Return the data below exactly, please, but drop the pictures.

Content starts

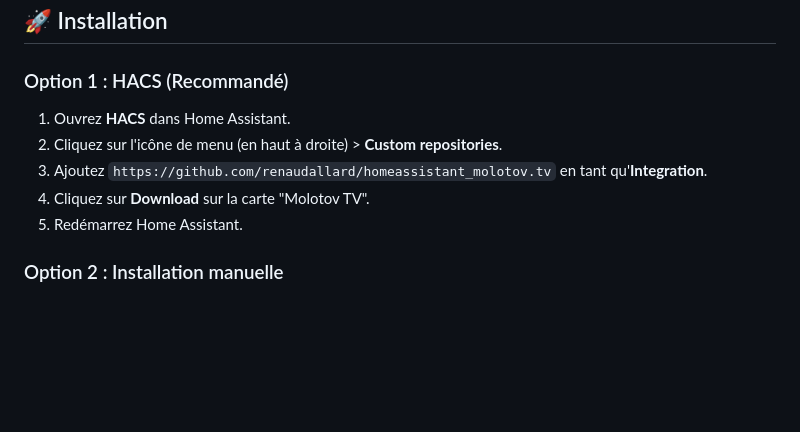
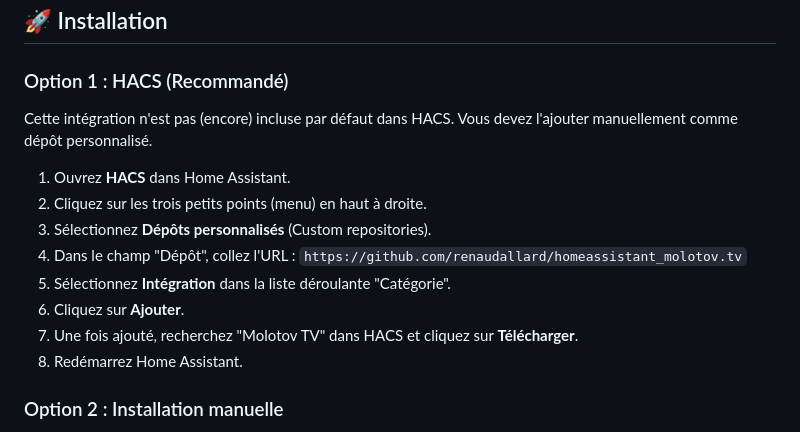
Before and after one commit to renaudallard/homeassistant_molotov_tv, a Markdown page: README.md, the part around the change. Rendered like a GitHub page; blank space fills up the shorter version.

Commit message:
docs: clarify HACS installation instructions as a custom repository

```diff
--- a/README.md
+++ b/README.md
@@ -33,11 +33,16 @@ Intégration personnalisée non officielle qui apporte **Molotov TV** dans le na
 
 ### Option 1 : HACS (Recommandé)
 
+Cette intégration n'est pas (encore) incluse par défaut dans HACS. Vous devez l'ajouter manuellement comme dépôt personnalisé.
+
 1.  Ouvrez **HACS** dans Home Assistant.
-2.  Cliquez sur l'icône de menu (en haut à droite) > **Custom repositories**.
-3.  Ajoutez `https://github.com/renaudallard/homeassistant_molotov.tv` en tant qu'**Integration**.
-4.  Cliquez sur **Download** sur la carte "Molotov TV".
-5.  Redémarrez Home Assistant.
+2.  Cliquez sur les trois petits points (menu) en haut à droite.
+3.  Sélectionnez **Dépôts personnalisés** (Custom repositories).
+4.  Dans le champ "Dépôt", collez l'URL : `https://github.com/renaudallard/homeassistant_molotov.tv`
+5.  Sélectionnez **Intégration** dans la liste déroulante "Catégorie".
+6.  Cliquez sur **Ajouter**.
+7.  Une fois ajouté, recherchez "Molotov TV" dans HACS et cliquez sur **Télécharger**.
+8.  Redémarrez Home Assistant.
 
 ### Option 2 : Installation manuelle
 
```
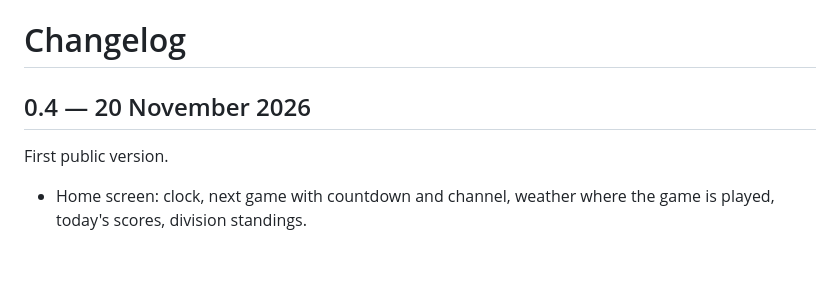
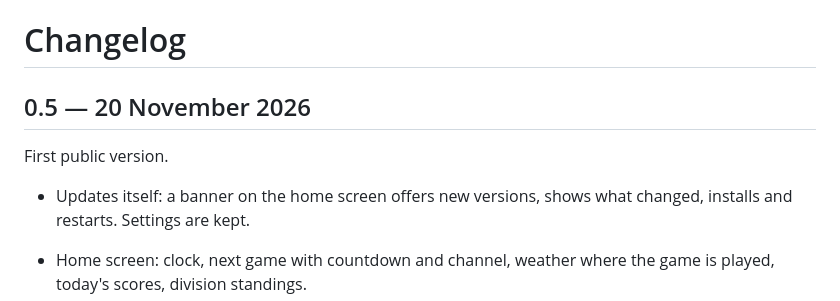
Before and after one commit to Bla1ze/atgames-game-day, a Markdown page: CHANGELOG.md, the part around the change. Rendered like a GitHub page; blank space fills up the shorter version.

```diff
--- a/CHANGELOG.md
+++ b/CHANGELOG.md
@@ -1,8 +1,11 @@
 # Changelog
 
-## 0.4 — 20 November 2026
+## 0.5 — 20 November 2026
 
 First public version.
+
+- Updates itself: a banner on the home screen offers new versions, shows
+  what changed, installs and restarts. Settings are kept.
 
 - Home screen: clock, next game with countdown and channel, weather where the
   game is played, today's scores, division standings.
```
Also changed, not shown: README.md (+5 -2 lines), docs/assets/icon.png, game-day.png, 2 other files.
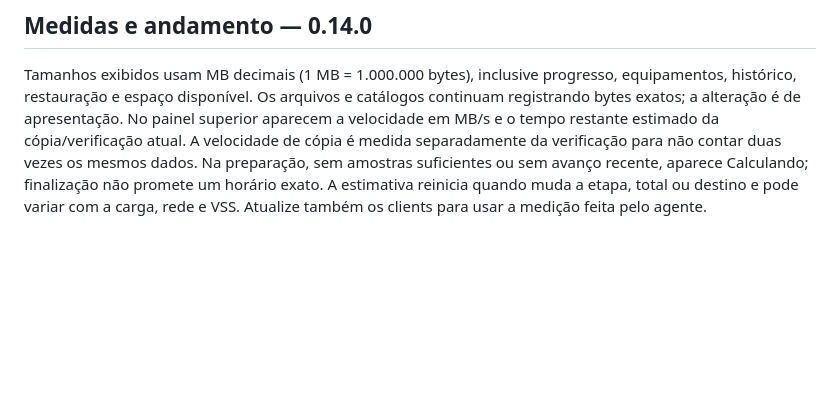
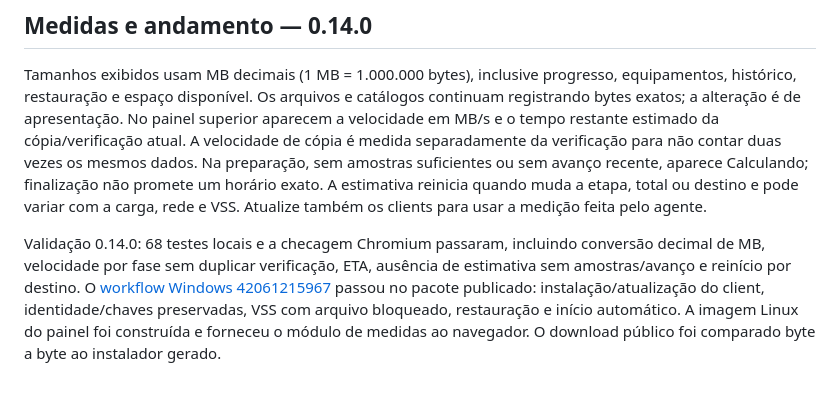
Before and after one commit to rochamurilo/backupdesk, a Markdown page: README.md, the part around the change. Rendered like a GitHub page; blank space fills up the shorter version.

Commit message:
Document speed and ETA validation for BackupDesk 0.14.0

```diff
--- a/README.md
+++ b/README.md
@@ -170,3 +170,5 @@ Validação 0.13.0: 67 testes locais e a checagem Chromium passaram, incluindo p
 ## Medidas e andamento — 0.14.0
 
 Tamanhos exibidos usam MB decimais (1 MB = 1.000.000 bytes), inclusive progresso, equipamentos, histórico, restauração e espaço disponível. Os arquivos e catálogos continuam registrando bytes exatos; a alteração é de apresentação. No painel superior aparecem a velocidade em MB/s e o tempo restante estimado da cópia/verificação atual. A velocidade de cópia é medida separadamente da verificação para não contar duas vezes os mesmos dados. Na preparação, sem amostras suficientes ou sem avanço recente, aparece Calculando; finalização não promete um horário exato. A estimativa reinicia quando muda a etapa, total ou destino e pode variar com a carga, rede e VSS. Atualize também os clients para usar a medição feita pelo agente.
+
+Validação 0.14.0: 68 testes locais e a checagem Chromium passaram, incluindo conversão decimal de MB, velocidade por fase sem duplicar verificação, ETA, ausência de estimativa sem amostras/avanço e reinício por destino. O [workflow Windows 42061215967](https://github.com/rochamurilo/backupdesk/actions/runs/42061215967) passou no pacote publicado: instalação/atualização do client, identidade/chaves preservadas, VSS com arquivo bloqueado, restauração e início automático. A imagem Linux do painel foi construída e forneceu o módulo de medidas ao navegador. O download público foi comparado byte a byte ao instalador gerado.
```
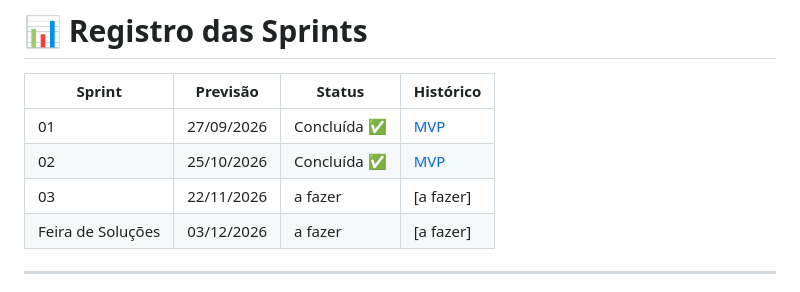
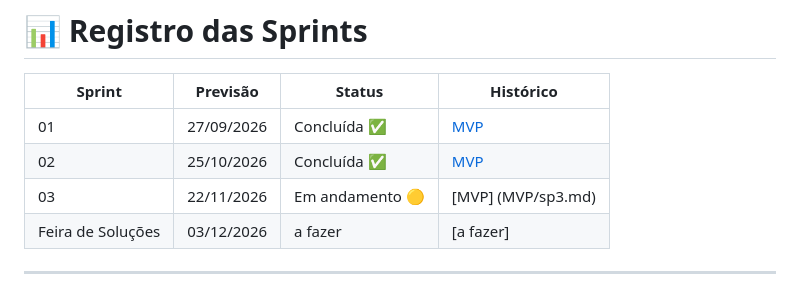
Before and after one commit to PI-Nexus/Projeto-Integrador-II, a Markdown page: README.md, the part around the change. GitHub-like rendering.

```diff
--- a/README.md
+++ b/README.md
@@ -202,7 +202,7 @@ Projeto-Integrador-II/
 |-------------------|------------|----------|-----------|
 | 01                | 27/09/2026 | Concluída ✅ | [MVP](MVP/sp1.md)  |
 | 02                | 25/10/2026 | Concluída ✅ | [MVP](MVP/sp2.md)  |
-| 03                | 22/11/2026 | a fazer | [a fazer] |
+| 03                | 22/11/2026 | Em andamento 🟡 | [MVP] (MVP/sp3.md) |
 | Feira de Soluções | 03/12/2026 | a fazer | [a fazer] |
 
 ---
```
Also changed, not shown: MVP/sp3.md (added, +146 -0 lines).
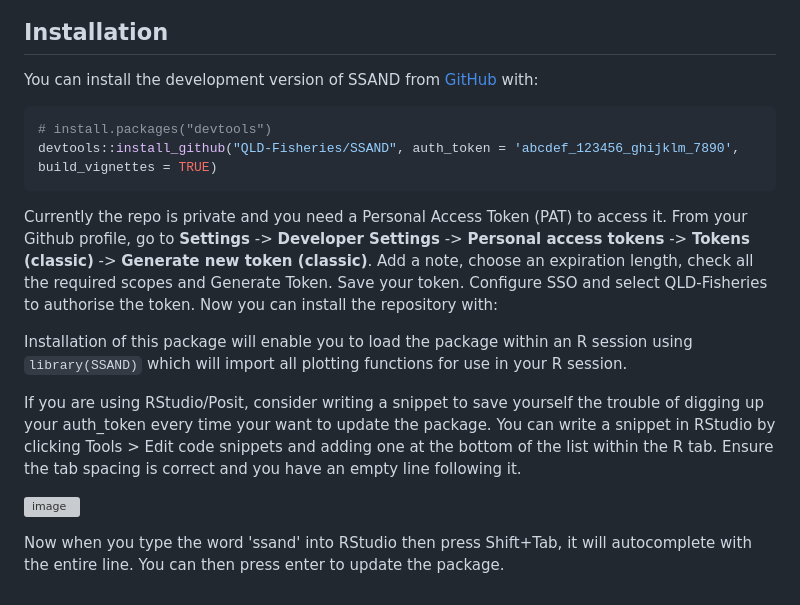
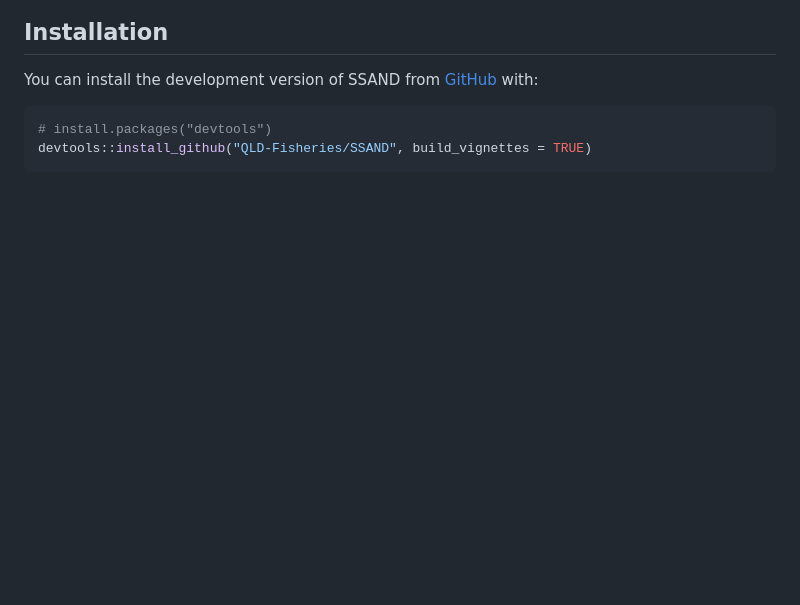
Before and after one commit to QLD-Fisheries/SSAND, a Markdown page: README.md, the part around the change printed below. GitHub-like rendering; blank space fills up the shorter version; grey boxes are pictures that could not be loaded.

````diff
--- a/README.md
+++ b/README.md
@@ -94,22 +94,5 @@ You can install the development version of SSAND from
 
 ``` r
 # install.packages("devtools")
-devtools::install_github("QLD-Fisheries/SSAND", auth_token = 'abcdef_123456_ghijklm_7890', build_vignettes = TRUE)
+devtools::install_github("QLD-Fisheries/SSAND", build_vignettes = TRUE)
 ```
-
-Currently the repo is private and you need a Personal
-Access Token (PAT) to access it. From your Github profile, go to
-**Settings** -\> **Developer Settings** -\> **Personal access tokens**
--\> **Tokens (classic)** -\> **Generate new token (classic)**. Add a
-note, choose an expiration length, check all the required scopes and
-Generate Token. Save your token. Configure SSO and select QLD-Fisheries
-to authorise the token. Now you can install the repository with:
-
-
-Installation of this package will enable you to load the package within an R session using `library(SSAND)` which will import all plotting functions for use in your R session.
-
-If you are using RStudio/Posit, consider writing a snippet to save yourself the trouble of digging up your auth_token every time your want to update the package. You can write a snippet in RStudio by clicking Tools > Edit code snippets and adding one at the bottom of the list within the R tab. Ensure the tab spacing is correct and you have an empty line following it.
-
-![image](https://github.com/QLD-Fisheries/FQplots/assets/128432879/dba2ae28-bb33-446f-81ae-e953e1bb70b5)
-
-Now when you type the word 'ssand' into RStudio then press Shift+Tab, it will autocomplete with the entire line. You can then press enter to update the package.
````
Also changed, not shown: other parts of README.md (+1 -1 lines).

Content ends

ANSWER TO THE EXERCISE ->
Before and after one commit to renaudallard/homeassistant_molotov_tv, a Markdown page: README.md, the part around the change. Rendered like a GitHub page; blank space fills up the shorter version.

Commit message:
docs: clarify HACS installation instructions as a custom repository

```diff
--- a/README.md
+++ b/README.md
@@ -33,11 +33,16 @@ Intégration personnalisée non officielle qui apporte **Molotov TV** dans le na
 
 ### Option 1 : HACS (Recommandé)
 
+Cette intégration n'est pas (encore) incluse par défaut dans HACS. Vous devez l'ajouter manuellement comme dépôt personnalisé.
+
 1.  Ouvrez **HACS** dans Home Assistant.
-2.  Cliquez sur l'icône de menu (en haut à droite) > **Custom repositories**.
-3.  Ajoutez `https://github.com/renaudallard/homeassistant_molotov.tv` en tant qu'**Integration**.
-4.  Cliquez sur **Download** sur la carte "Molotov TV".
-5.  Redémarrez Home Assistant.
+2.  Cliquez sur les trois petits points (menu) en haut à droite.
+3.  Sélectionnez **Dépôts personnalisés** (Custom repositories).
+4.  Dans le champ "Dépôt", collez l'URL : `https://github.com/renaudallard/homeassistant_molotov.tv`
+5.  Sélectionnez **Intégration** dans la liste déroulante "Catégorie".
+6.  Cliquez sur **Ajouter**.
+7.  Une fois ajouté, recherchez "Molotov TV" dans HACS et cliquez sur **Télécharger**.
+8.  Redémarrez Home Assistant.
 
 ### Option 2 : Installation manuelle
 
```
Before and after one commit to Bla1ze/atgames-game-day, a Markdown page: CHANGELOG.md, the part around the change. Rendered like a GitHub page; blank space fills up the shorter version.

```diff
--- a/CHANGELOG.md
+++ b/CHANGELOG.md
@@ -1,8 +1,11 @@
 # Changelog
 
-## 0.4 — 20 November 2026
+## 0.5 — 20 November 2026
 
 First public version.
+
+- Updates itself: a banner on the home screen offers new versions, shows
+  what changed, installs and restarts. Settings are kept.
 
 - Home screen: clock, next game with countdown and channel, weather where the
   game is played, today's scores, division standings.
```
Also changed, not shown: README.md (+5 -2 lines), docs/assets/icon.png, game-day.png, 2 other files.
Before and after one commit to rochamurilo/backupdesk, a Markdown page: README.md, the part around the change. Rendered like a GitHub page; blank space fills up the shorter version.

Commit message:
Document speed and ETA validation for BackupDesk 0.14.0

```diff
--- a/README.md
+++ b/README.md
@@ -170,3 +170,5 @@ Validação 0.13.0: 67 testes locais e a checagem Chromium passaram, incluindo p
 ## Medidas e andamento — 0.14.0
 
 Tamanhos exibidos usam MB decimais (1 MB = 1.000.000 bytes), inclusive progresso, equipamentos, histórico, restauração e espaço disponível. Os arquivos e catálogos continuam registrando bytes exatos; a alteração é de apresentação. No painel superior aparecem a velocidade em MB/s e o tempo restante estimado da cópia/verificação atual. A velocidade de cópia é medida separadamente da verificação para não contar duas vezes os mesmos dados. Na preparação, sem amostras suficientes ou sem avanço recente, aparece Calculando; finalização não promete um horário exato. A estimativa reinicia quando muda a etapa, total ou destino e pode variar com a carga, rede e VSS. Atualize também os clients para usar a medição feita pelo agente.
+
+Validação 0.14.0: 68 testes locais e a checagem Chromium passaram, incluindo conversão decimal de MB, velocidade por fase sem duplicar verificação, ETA, ausência de estimativa sem amostras/avanço e reinício por destino. O [workflow Windows 42061215967](https://github.com/rochamurilo/backupdesk/actions/runs/42061215967) passou no pacote publicado: instalação/atualização do client, identidade/chaves preservadas, VSS com arquivo bloqueado, restauração e início automático. A imagem Linux do painel foi construída e forneceu o módulo de medidas ao navegador. O download público foi comparado byte a byte ao instalador gerado.
```
Before and after one commit to PI-Nexus/Projeto-Integrador-II, a Markdown page: README.md, the part around the change. GitHub-like rendering.

```diff
--- a/README.md
+++ b/README.md
@@ -202,7 +202,7 @@ Projeto-Integrador-II/
 |-------------------|------------|----------|-----------|
 | 01                | 27/09/2026 | Concluída ✅ | [MVP](MVP/sp1.md)  |
 | 02                | 25/10/2026 | Concluída ✅ | [MVP](MVP/sp2.md)  |
-| 03                | 22/11/2026 | a fazer | [a fazer] |
+| 03                | 22/11/2026 | Em andamento 🟡 | [MVP] (MVP/sp3.md) |
 | Feira de Soluções | 03/12/2026 | a fazer | [a fazer] |
 
 ---
```
Also changed, not shown: MVP/sp3.md (added, +146 -0 lines).
Before and after one commit to QLD-Fisheries/SSAND, a Markdown page: README.md, the part around the change printed below. GitHub-like rendering; blank space fills up the shorter version; grey boxes are pictures that could not be loaded.

````diff
--- a/README.md
+++ b/README.md
@@ -94,22 +94,5 @@ You can install the development version of SSAND from
 
 ``` r
 # install.packages("devtools")
-devtools::install_github("QLD-Fisheries/SSAND", auth_token = 'abcdef_123456_ghijklm_7890', build_vignettes = TRUE)
+devtools::install_github("QLD-Fisheries/SSAND", build_vignettes = TRUE)
 ```
-
-Currently the repo is private and you need a Personal
-Access Token (PAT) to access it. From your Github profile, go to
-**Settings** -\> **Developer Settings** -\> **Personal access tokens**
--\> **Tokens (classic)** -\> **Generate new token (classic)**. Add a
-note, choose an expiration length, check all the required scopes and
-Generate Token. Save your token. Configure SSO and select QLD-Fisheries
-to authorise the token. Now you can install the repository with:
-
-
-Installation of this package will enable you to load the package within an R session using `library(SSAND)` which will import all plotting functions for use in your R session.
-
-If you are using RStudio/Posit, consider writing a snippet to save yourself the trouble of digging up your auth_token every time your want to update the package. You can write a snippet in RStudio by clicking Tools > Edit code snippets and adding one at the bottom of the list within the R tab. Ensure the tab spacing is correct and you have an empty line following it.
-
-![image](https://github.com/QLD-Fisheries/FQplots/assets/128432879/dba2ae28-bb33-446f-81ae-e953e1bb70b5)
-
-Now when you type the word 'ssand' into RStudio then press Shift+Tab, it will autocomplete with the entire line. You can then press enter to update the package.
````
Also changed, not shown: other parts of README.md (+1 -1 lines).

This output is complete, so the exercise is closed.